TATTON Park has received initial support from the Heritage Lottery Fund (HLF) to develop its farm attraction.
The park hopes to ‘bring alive’ the agricultural, technological, social and cultural heritage of Tatton Dale Farm by creating a new visitor hub at the farm’s Agricultural Mill building.
HLF has awarded £76,600 in development funding to Tatton Park to help it make progress with its plans to apply for a full grant at a later date.
Tatton Park business development manager Carole Mullineux said: “We’re delighted that the Heritage Lottery Fund has given us this support.
“The ‘field to fork’ project is an exciting new initiative for us, which will give us the opportunity to attract new visitors, protect Tatton’s heritage assets and ultimately realise the farm’s potential.”
The project centres on the ‘field to fork’ story, told through the mouths of former workers, its buildings, machinery, livestock and traditional agricultural skills.
It covers the whole process of producing food for a large country estate from late 18th century to the 1950s; its contemporary relevance to food and healthy eating, and Cheshire’s wider farming heritage.
The project proposal comes at the right time, as National Curriculum changes mean all secondary school children will now be learning about food and cookery in their syllabus, with the aim of improving their diets.
The ‘field to fork’ story will build on this momentum by working with primary and secondary school teachers, Cheshire East Council, community groups, Reaseheath College, the University of Chester and the Food for Life partnership, who are recommending visiting a farm for every child.
Sara Hilton, head of the Heritage Lottery Fund North West, said: “Tatton Dale Farm stands as a rare surviving example of agricultural technology and is of national historic importance.

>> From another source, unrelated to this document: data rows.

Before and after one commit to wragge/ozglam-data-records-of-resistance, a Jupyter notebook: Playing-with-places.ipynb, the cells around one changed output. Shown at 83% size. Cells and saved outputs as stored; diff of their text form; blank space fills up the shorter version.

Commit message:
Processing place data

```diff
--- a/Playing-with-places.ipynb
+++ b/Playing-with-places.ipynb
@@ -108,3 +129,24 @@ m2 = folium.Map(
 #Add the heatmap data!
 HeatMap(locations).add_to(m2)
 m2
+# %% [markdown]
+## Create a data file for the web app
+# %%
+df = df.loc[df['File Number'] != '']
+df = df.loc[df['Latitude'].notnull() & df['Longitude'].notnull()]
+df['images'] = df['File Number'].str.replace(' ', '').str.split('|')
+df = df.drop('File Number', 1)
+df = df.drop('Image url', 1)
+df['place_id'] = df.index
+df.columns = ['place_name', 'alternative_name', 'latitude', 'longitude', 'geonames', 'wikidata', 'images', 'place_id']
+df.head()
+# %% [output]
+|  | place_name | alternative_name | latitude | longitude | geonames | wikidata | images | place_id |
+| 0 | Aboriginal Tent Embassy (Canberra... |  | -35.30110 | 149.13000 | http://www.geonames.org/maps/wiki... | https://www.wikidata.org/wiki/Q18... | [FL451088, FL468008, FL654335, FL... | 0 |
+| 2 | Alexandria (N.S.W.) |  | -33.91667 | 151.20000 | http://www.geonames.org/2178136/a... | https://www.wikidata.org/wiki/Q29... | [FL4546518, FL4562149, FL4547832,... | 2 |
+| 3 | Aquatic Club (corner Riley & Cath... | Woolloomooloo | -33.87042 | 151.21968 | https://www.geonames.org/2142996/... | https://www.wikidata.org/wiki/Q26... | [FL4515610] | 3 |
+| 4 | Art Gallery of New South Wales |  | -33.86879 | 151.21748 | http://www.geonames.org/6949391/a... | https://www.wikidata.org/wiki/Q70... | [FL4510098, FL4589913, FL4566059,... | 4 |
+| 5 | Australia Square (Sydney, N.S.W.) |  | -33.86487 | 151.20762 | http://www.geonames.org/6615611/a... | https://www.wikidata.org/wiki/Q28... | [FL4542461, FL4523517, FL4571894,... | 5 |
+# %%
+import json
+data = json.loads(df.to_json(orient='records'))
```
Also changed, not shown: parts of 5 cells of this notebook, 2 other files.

“HLF’s initial support will help Cheshire East Council to develop their plans to open up the farm’s most historic areas – some to the public for the first time – and, under the ‘field to fork’ theme, introduce school children and local people to hundreds of years’ worth of agricultural and technological heritage.”